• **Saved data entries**
=== Section Start ===
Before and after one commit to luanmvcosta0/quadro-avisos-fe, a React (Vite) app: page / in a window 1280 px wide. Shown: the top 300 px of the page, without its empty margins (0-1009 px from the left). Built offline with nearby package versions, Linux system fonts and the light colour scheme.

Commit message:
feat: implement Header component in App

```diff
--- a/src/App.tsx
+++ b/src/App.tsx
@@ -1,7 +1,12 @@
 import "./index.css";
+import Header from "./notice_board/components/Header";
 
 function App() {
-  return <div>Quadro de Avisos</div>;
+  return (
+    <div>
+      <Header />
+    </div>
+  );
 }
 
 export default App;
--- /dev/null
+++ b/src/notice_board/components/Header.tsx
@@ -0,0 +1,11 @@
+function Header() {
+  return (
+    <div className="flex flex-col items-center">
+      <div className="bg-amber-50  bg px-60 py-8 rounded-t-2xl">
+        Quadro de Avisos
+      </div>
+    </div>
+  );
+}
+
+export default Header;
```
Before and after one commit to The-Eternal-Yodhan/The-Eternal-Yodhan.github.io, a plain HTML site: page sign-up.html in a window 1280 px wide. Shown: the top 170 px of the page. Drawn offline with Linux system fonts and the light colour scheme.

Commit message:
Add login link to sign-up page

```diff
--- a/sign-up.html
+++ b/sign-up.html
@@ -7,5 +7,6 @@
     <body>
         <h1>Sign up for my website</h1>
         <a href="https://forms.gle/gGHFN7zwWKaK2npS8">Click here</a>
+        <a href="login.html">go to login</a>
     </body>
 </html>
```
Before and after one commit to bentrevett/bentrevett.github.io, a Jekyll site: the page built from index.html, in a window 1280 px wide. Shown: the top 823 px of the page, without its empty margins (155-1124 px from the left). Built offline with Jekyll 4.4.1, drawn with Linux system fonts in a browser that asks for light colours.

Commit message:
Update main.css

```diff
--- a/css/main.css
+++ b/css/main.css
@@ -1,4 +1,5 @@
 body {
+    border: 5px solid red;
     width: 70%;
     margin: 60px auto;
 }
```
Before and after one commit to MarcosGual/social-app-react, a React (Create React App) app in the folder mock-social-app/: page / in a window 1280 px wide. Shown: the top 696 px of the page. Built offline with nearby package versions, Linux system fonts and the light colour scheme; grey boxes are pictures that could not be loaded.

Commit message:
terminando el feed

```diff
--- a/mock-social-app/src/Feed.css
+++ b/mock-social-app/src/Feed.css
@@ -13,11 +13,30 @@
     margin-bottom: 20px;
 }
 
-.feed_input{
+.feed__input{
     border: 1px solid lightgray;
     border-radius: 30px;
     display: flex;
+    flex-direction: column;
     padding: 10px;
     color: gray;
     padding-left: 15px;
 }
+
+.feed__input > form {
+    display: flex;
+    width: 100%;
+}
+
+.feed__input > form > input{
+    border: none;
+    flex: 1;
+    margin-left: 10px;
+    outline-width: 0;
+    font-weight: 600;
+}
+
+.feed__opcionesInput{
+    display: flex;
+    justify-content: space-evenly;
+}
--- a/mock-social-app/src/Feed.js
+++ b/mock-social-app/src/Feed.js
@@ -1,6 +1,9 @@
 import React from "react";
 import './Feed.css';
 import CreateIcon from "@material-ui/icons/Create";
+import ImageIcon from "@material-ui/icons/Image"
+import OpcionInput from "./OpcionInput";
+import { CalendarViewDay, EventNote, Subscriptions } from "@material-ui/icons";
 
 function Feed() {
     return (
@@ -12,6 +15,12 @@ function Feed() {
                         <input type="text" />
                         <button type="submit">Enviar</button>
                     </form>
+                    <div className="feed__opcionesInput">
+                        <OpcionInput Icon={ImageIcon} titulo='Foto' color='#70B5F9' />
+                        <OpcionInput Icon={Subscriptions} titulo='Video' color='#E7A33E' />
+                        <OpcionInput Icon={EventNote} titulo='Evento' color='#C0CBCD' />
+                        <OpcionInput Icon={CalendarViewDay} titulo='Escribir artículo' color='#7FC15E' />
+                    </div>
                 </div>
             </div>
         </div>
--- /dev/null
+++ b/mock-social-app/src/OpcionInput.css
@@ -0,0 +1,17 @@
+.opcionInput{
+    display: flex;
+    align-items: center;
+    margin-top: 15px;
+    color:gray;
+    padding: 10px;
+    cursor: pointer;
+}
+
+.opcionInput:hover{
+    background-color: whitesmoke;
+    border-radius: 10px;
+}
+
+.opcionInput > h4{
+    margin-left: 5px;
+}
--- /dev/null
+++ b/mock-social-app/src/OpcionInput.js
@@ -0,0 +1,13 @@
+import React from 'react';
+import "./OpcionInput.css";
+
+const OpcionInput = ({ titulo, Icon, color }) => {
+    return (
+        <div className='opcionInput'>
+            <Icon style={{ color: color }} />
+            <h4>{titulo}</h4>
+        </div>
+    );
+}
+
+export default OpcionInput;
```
=== Section End ===
• **Problem description**
Only lines that include "flex" belong in the answer; return them from the entries above.

• **Written response**
+    <div className="flex flex-col items-center">
     display: flex;
+    flex-direction: column;
+    display: flex;
+    flex: 1;
+    display: flex;
+    display: flex;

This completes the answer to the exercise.